For example, Prince Charles, likes fruit for breakfast—specifically, stewed plums plucked from the trees at Highgrove House, where he lives with Camilla, Duchess of Cornwall. "He'd have two stewed plums every morning" along with nuts and dried fruit, says McGrady.
For lunch, Prince Charles "loves Italian food, so if he can have wild mushrooms ragu with polenta or homemade pasta, that's what he likes," McGrady reveals. At dinner, the Prince “would have a more substantial meal," McGrady says, such as lamb shank with vegetables.

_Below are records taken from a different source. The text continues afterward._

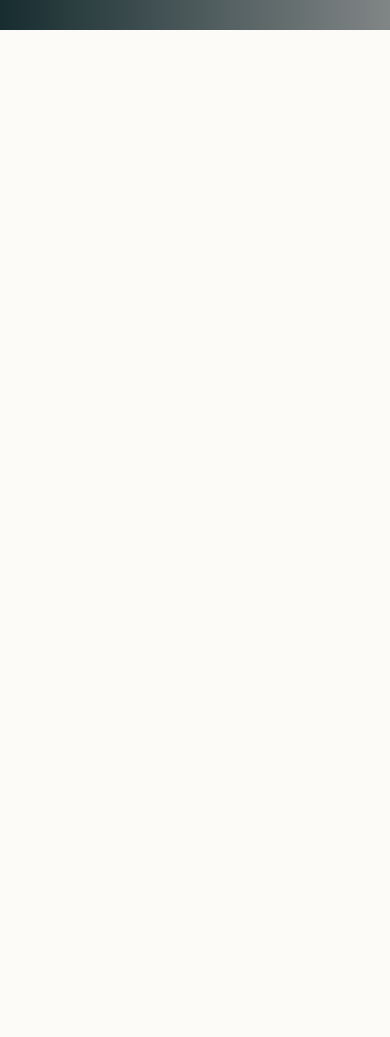
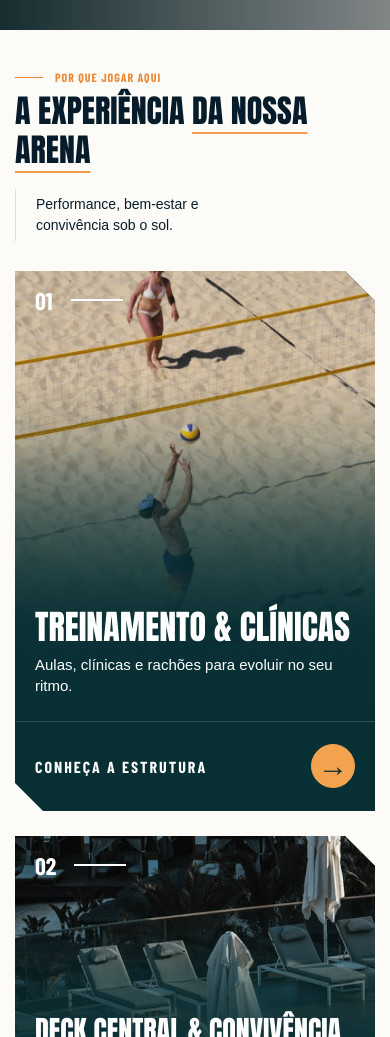
Before and after one commit to DanielMano11/frontend-arenas, a React (Vite) app in the folder frontend/: page / in a window 390 px wide. Shown: the part 531-1568 px from the top of the page. Before the commit the page ends 844 px from the top, so only its background shows below. Built offline with nearby package versions, Linux system fonts and the light colour scheme; grey boxes are pictures that could not be loaded.

Commit message:
Criação de cards experiencia

```diff
--- a/frontend/index.html
+++ b/frontend/index.html
@@ -6,6 +6,9 @@
   <link rel="icon" type="image/svg+xml" href="/favicon.svg" />
   <meta name="viewport" content="width=device-width, initial-scale=1.0" />
   <title>Arena Solar</title>
+  <link rel="preconnect" href="https://fonts.googleapis.com" />
+  <link rel="preconnect" href="https://fonts.gstatic.com" crossorigin />
+  <link href="https://fonts.googleapis.com/css2?family=Anton&family=Barlow+Condensed:wght@700&display=swap" rel="stylesheet" />
 </head>
 
 <body>
--- a/frontend/src/App.css
+++ b/frontend/src/App.css
@@ -3,3 +3,73 @@
   display: flex;
   flex-direction: column;
 }
+
+.cabecalho-experiencias {
+  display: flex;
+  align-items: flex-end;
+  justify-content: space-between;
+  gap: 40px;
+  width: calc(100% - 40px);
+  max-width: 1200px;
+  margin: 40px auto 10px;
+  color: #061c2b;
+}
+
+.cabecalho-experiencias small {
+  display: flex;
+  align-items: center;
+  gap: 12px;
+  margin-bottom: 8px;
+  color: #e88936;
+  font-family: 'Barlow Condensed', sans-serif;
+  font-size: 12px;
+  letter-spacing: 1px;
+}
+
+.cabecalho-experiencias small::before {
+  content: '';
+  width: 28px;
+  height: 1px;
+  background-color: #e88936;
+}
+
+.cabecalho-experiencias h2 {
+  font-family: 'Anton', Impact, sans-serif;
+  font-size: 48px;
+  font-weight: normal;
+  line-height: 1.2;
+  text-transform: uppercase;
+}
+
+.cabecalho-experiencias h2 span {
+  text-decoration: underline #f2994a 2px;
+  text-underline-offset: 8px;
+}
+
+.cabecalho-experiencias > p {
+  max-width: 230px;
+  padding: 5px 0 5px 20px;
+  border-left: 1px solid #dddddd;
+  font-size: 14px;
+  line-height: 1.5;
+}
+
+@media (max-width: 1100px) {
+  .cabecalho-experiencias h2 {
+    font-size: 36px;
+  }
+}
+
+@media (max-width: 768px) {
+  .cabecalho-experiencias {
+    flex-direction: column;
+    align-items: flex-start;
+    gap: 20px;
+    width: calc(100% - 30px);
+  }
+
+  .cabecalho-experiencias h2 {
+    font-size: 32px;
+  }
+
+}
--- a/frontend/src/App.jsx
+++ b/frontend/src/App.jsx
@@ -1,10 +1,46 @@
 import { Header } from './components/Header/Header';
+import { CartaoExperiencia } from './components/Cards/CardExperiencia/CardExperiencia';
 import './App.css';
 
 function App() {
   return (
     <div className="aplicacao">
       <Header />
+
+      <header className="cabecalho-experiencias">
+        <div>
+          <small>POR QUE JOGAR AQUI</small>
+          <h2>A experiência <span>da nossa arena</span></h2>
+        </div>
+        <p>
+          Performance, bem-estar e convivência sob o sol.
+        </p>
+      </header>
+
+      <div className="experiencias" id="estrutura">
+        <CartaoExperiencia
+          numero="01"
+          imagem="/images/experiencia/volei.png"
+          titulo="Treinamento & clínicas"
+          texto="Aulas, clínicas e rachões para evoluir no seu ritmo."
+          destaque
+        />
+
+        <CartaoExperiencia
+          numero="02"
+          imagem="/images/experiencia/deck.png"
+          titulo="Deck central & convivência"
+          texto="Sombra, mesas e uma vista privilegiada dos jogos."
+        />
+
+        <CartaoExperiencia
+          numero="03"
+          imagem="/images/experiencia/estrutura.png"
+          titulo="Estrutura padrão torneio"
+          texto="Redes oficiais, iluminação profissional e recuo seguro."
+        />
+      </div>
+
     </div>
   );
 }
--- a/frontend/src/components/Cabecalho/Cabecalho.css
+++ b/frontend/src/components/Cabecalho/Cabecalho.css
@@ -54,6 +54,10 @@
 }
 
 @media (max-width: 768px) {
+  .cabecalho {
+    padding: 15px;
+  }
+
   .cabecalho .container {
     flex-direction: column;
     gap: 15px;
--- /dev/null
+++ b/frontend/src/components/Cards/CardExperiencia/CardExperiencia.css
@@ -0,0 +1,205 @@
+.experiencias {
+    display: grid;
+    grid-template-columns: minmax(0, 0.85fr) minmax(0, 1fr);
+    grid-template-rows: 330px 330px;
+    gap: 30px;
+    width: calc(100% - 40px);
+    max-width: 1200px;
+    margin: 0 auto;
+    padding: 20px 0;
+}
+
+.cartao-experiencia {
+    display: flex;
+    flex-direction: column;
+    overflow: hidden;
+    background-color: #082f34;
+    color: #ffffff;
+    clip-path: polygon(0 0, calc(100% - 30px) 0, 100% 30px, 100% 100%, 28px 100%, 0 calc(100% - 28px));
+}
+
+.cartao-destaque {
+    grid-row: span 2;
+}
+
+.foto-experiencia {
+    position: relative;
+    flex: 1;
+    min-height: 0;
+    overflow: hidden;
+}
+
+.imagem-experiencia {
+    width: 100%;
+    height: 100%;
+    object-fit: cover;
+}
+
+.conteudo-experiencia {
+    position: absolute;
+    inset: 0;
+    display: flex;
+    flex-direction: column;
+    justify-content: flex-end;
+    padding: 35px 40px;
+    background: linear-gradient(to top, #082f34, rgba(8, 47, 52, 0.45) 45%, transparent 75%);
+}
+
+.numero-experiencia {
+    position: absolute;
+    top: 15px;
+    left: 40px;
+    display: flex;
+    align-items: center;
+    gap: 18px;
+    font-family: 'Barlow Condensed', sans-serif;
+    font-size: 24px;
+    font-weight: bold;
+}
+
+.numero-experiencia::after {
+    content: '';
+    width: 52px;
+    height: 2px;
+    background-color: #ffffff;
+}
+
+.conteudo-experiencia h3 {
+    margin-bottom: 8px;
+    font-family: 'Anton', Impact, sans-serif;
+    font-size: 36px;
+    font-weight: normal;
+    line-height: 1.15;
+    text-transform: uppercase;
+}
+
+.cartao-destaque h3 {
+    font-size: 48px;
+}
+
+.conteudo-experiencia p {
+    font-size: 17px;
+    line-height: 1.4;
+}
+
+.botao-estrutura {
+    display: flex;
+    align-items: center;
+    justify-content: space-between;
+    gap: 15px;
+    min-height: 75px;
+    padding: 10px 40px;
+    border-top: 1px solid rgba(255, 255, 255, 0.15);
+    color: #ffffff;
+    text-decoration: none;
+    font-family: 'Barlow Condensed', sans-serif;
+    font-size: 19px;
+    font-weight: bold;
+    letter-spacing: 2px;
+    text-transform: uppercase;
+}
+
+.cartao-destaque .botao-estrutura {
+    min-height: 90px;
+}
+
+.seta-estrutura {
+    display: flex;
+    align-items: center;
+    justify-content: center;
+    flex-shrink: 0;
+    width: 52px;
+    height: 52px;
+    border: 1px solid rgba(255, 255, 255, 0.4);
+    border-radius: 50%;
+    font-family: Arial, sans-serif;
+    font-size: 30px;
+    font-weight: normal;
+    letter-spacing: 0;
+}
+
+.cartao-destaque .seta-estrutura,
+.botao-estrutura:hover .seta-estrutura,
+.botao-estrutura:focus-visible .seta-estrutura {
+    background-color: #f3a34d;
+    border-color: #f3a34d;
+    color: #082f34;
+}
+
+.botao-estrutura:focus-visible {
+    outline: 2px solid #ffffff;
+    outline-offset: -5px;
+}
+
+@media (max-width: 1100px) {
+    .conteudo-experiencia {
+        padding: 25px;
+    }
+
+    .numero-experiencia {
+        left: 25px;
+    }
+
+    .conteudo-experiencia h3 {
+        font-size: 28px;
+    }
+
+    .cartao-destaque h3 {
+        font-size: 38px;
+    }
+
+    .botao-estrutura {
+        padding: 10px 25px;
+    }
+}
+
+@media (max-width: 860px) {
+    .experiencias {
+        grid-template-columns: 1fr;
+        grid-template-rows: auto;
+        gap: 25px;
+    }
+
+    .cartao-experiencia {
+        height: 360px;
+    }
+
+    .cartao-destaque {
+        grid-row: auto;
+        height: 540px;
+    }
+}
+
+@media (max-width: 768px) {
+    .experiencias {
+        width: calc(100% - 30px);
+    }
+}
+
+@media (max-width: 480px) {
+    .conteudo-experiencia {
+        padding: 25px 20px;
+    }
+
+    .numero-experiencia {
+        left: 20px;
+    }
+
+    .cartao-destaque h3 {
+        font-size: 34px;
+    }
+
+    .conteudo-experiencia p {
+        font-size: 15px;
+    }
+
+    .botao-estrutura {
+        padding: 10px 20px;
+        font-size: 16px;
+    }
+
+    .seta-estrutura {
+        width: 44px;
+        height: 44px;
+    }
+}
--- /dev/null
+++ b/frontend/src/components/Cards/CardExperiencia/CardExperiencia.jsx
@@ -0,0 +1,22 @@
+import './CardExperiencia.css'
+
+export function CartaoExperiencia({ numero, titulo, texto, imagem, destaque }) {
+    return (
+        <div className={destaque ? 'cartao-experiencia cartao-destaque' : 'cartao-experiencia'}>
+            <div className="foto-experiencia">
+                <img src={imagem} alt={titulo} className="imagem-experiencia" />
+                <div className="conteudo-experiencia">
+                    <span className="numero-experiencia">
+                        {numero}
+                    </span>
+                    <h3>{titulo}</h3>
+                    <p>{texto}</p>
+                </div>
+            </div>
+            <a href="#estrutura" className="botao-estrutura">
+                <span>Conheça a estrutura</span>
+                <span className="seta-estrutura">→</span>
+            </a>
+        </div>
+    );
+}
```
Also changed, not shown: frontend/src/components/Cards/CardEsportes/CardEsporte.css (added), frontend/src/components/Cards/CardEsportes/CardEsporte.jsx (added), 1 other file (tests, documents, lock files or other folders).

When McGrady worked for the royal family, which he did until 1997, Prince William and Prince Harry were still quite young. (As McGrady puts it, "they may have been princes, but they had children's palates.) And as such, their meals were more standard fare—think: roasted chicken with potatoes and broccoli—unless Princess Diana was in charge of that meal.
"It was a constant battle between Nanny and Princess Diana," McGrady laughs now. "Nanny wanted them to have full traditional English meals, but when [the boys] were with Princess Diana, she would say, 'if they want ribs, then let them eat ribs, if they want pizza, then let them eat pizza, if they want mac and cheese, let them eat mac and cheese—just let them eat whatever they want.'” What’s more, McGrady reveals, Princess Diana would also routinely allow her boys eat in front of the TV. “Nanny used to fume about it,” McGrady says now.
Perhaps as a result of Princess Diana's food flexibility, the young princes loved ribs and pizza—and they also loved dessert. "They loved anything with bananas: banana fritters, banana flan, banana ice cream, and especially caramel banana cake," recalls McGrady, whose new cookbook, includes the recipe for the princes' beloved caramel banana cake. No surprise, then, that Prince Harry and Megan Markle want a banana cake for their wedding.
Of course, all eyes are on the engaged couple these days. But in honor of Her Majesty's birthday, we hope they and everyone else will indulge in a slice of chocolate biscuit cake, or two.